_Stored items from a collection_
= Beginning of Section =

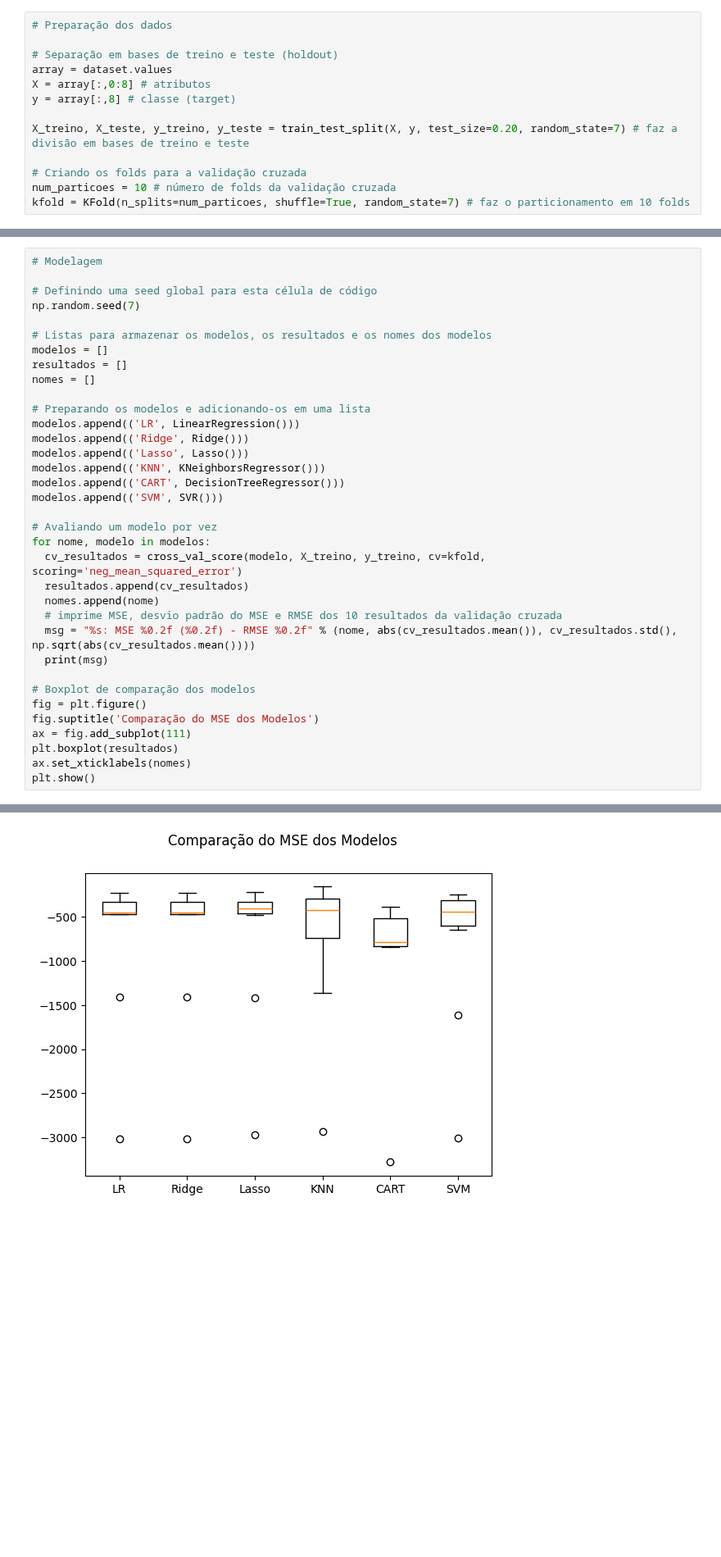
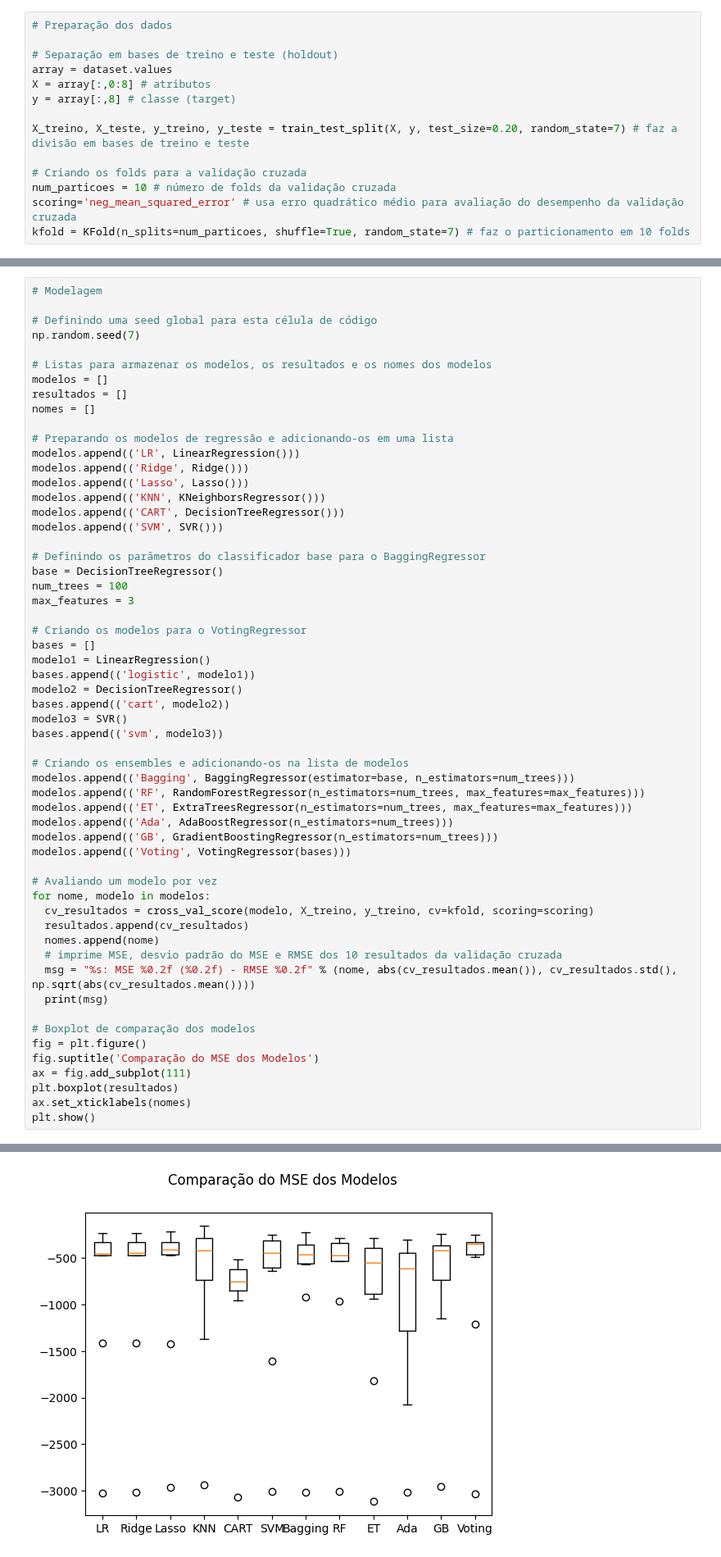
Before and after one commit to LAOLIVEIRA1972/PUC_MVP, a Jupyter notebook: mvp_v0.ipynb, the cells around one changed output, grey strips where cells are left out. Shown at 82% size. Saved outputs shown, nothing was run; the diff lists cells and outputs as text; blank space fills up the shorter version.

```diff
--- a/mvp_v0.ipynb
+++ b/mvp_v0.ipynb
@@ -61,4 +83,5 @@ X_treino, X_teste, y_treino, y_teste = train_test_split(X, y, test_size=0.20, ra
 
 # Criando os folds para a validação cruzada
 num_particoes = 10 # número de folds da validação cruzada
+scoring='neg_mean_squared_error' # usa erro quadrático médio para avaliação do desempenho da validação cruzada
 kfold = KFold(n_splits=num_particoes, shuffle=True, random_state=7) # faz o particionamento em 10 folds
@@ -73,7 +100,7 @@ modelos = []
 resultados = []
 nomes = []
 
-# Preparando os modelos e adicionando-os em uma lista
+# Preparando os modelos de regressão e adicionando-os em uma lista
 modelos.append(('LR', LinearRegression()))
 modelos.append(('Ridge', Ridge()))
 modelos.append(('Lasso', Lasso()))
@@ -81,9 +108,31 @@ modelos.append(('KNN', KNeighborsRegressor()))
 modelos.append(('CART', DecisionTreeRegressor()))
 modelos.append(('SVM', SVR()))
 
+# Definindo os parâmetros do classificador base para o BaggingRegressor
+base = DecisionTreeRegressor()
+num_trees = 100
+max_features = 3
+
+# Criando os modelos para o VotingRegressor
+bases = []
+modelo1 = LinearRegression()
+bases.append(('logistic', modelo1))
+modelo2 = DecisionTreeRegressor()
+bases.append(('cart', modelo2))
+modelo3 = SVR()
+bases.append(('svm', modelo3))
+
+# Criando os ensembles e adicionando-os na lista de modelos
+modelos.append(('Bagging', BaggingRegressor(estimator=base, n_estimators=num_trees)))
+modelos.append(('RF', RandomForestRegressor(n_estimators=num_trees, max_features=max_features)))
+modelos.append(('ET', ExtraTreesRegressor(n_estimators=num_trees, max_features=max_features)))
+modelos.append(('Ada', AdaBoostRegressor(n_estimators=num_trees)))
+modelos.append(('GB', GradientBoostingRegressor(n_estimators=num_trees)))
+modelos.append(('Voting', VotingRegressor(bases)))
+
 # Avaliando um modelo por vez
 for nome, modelo in modelos:
-  cv_resultados = cross_val_score(modelo, X_treino, y_treino, cv=kfold, scoring='neg_mean_squared_error')
+  cv_resultados = cross_val_score(modelo, X_treino, y_treino, cv=kfold, scoring=scoring)
   resultados.append(cv_resultados)
   nomes.append(nome)
   # imprime MSE, desvio padrão do MSE e RMSE dos 10 resultados da validação cruzada
@@ -107 +162 @@ SVM: MSE 781.37 (831.26) - RMSE 27.95
-[figure, old version]
+[figure, new version]
```
Also changed, not shown: parts of 10 cells of this notebook.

= End of Section =

_EXERCISE OBJECTIVE_
For every line above with the word "bases" in it, make a copy.

_ANSWER TO THE PROBLEM_
+bases = []
+bases.append(('logistic', modelo1))
+bases.append(('cart', modelo2))
+bases.append(('svm', modelo3))
+modelos.append(('Voting', VotingRegressor(bases)))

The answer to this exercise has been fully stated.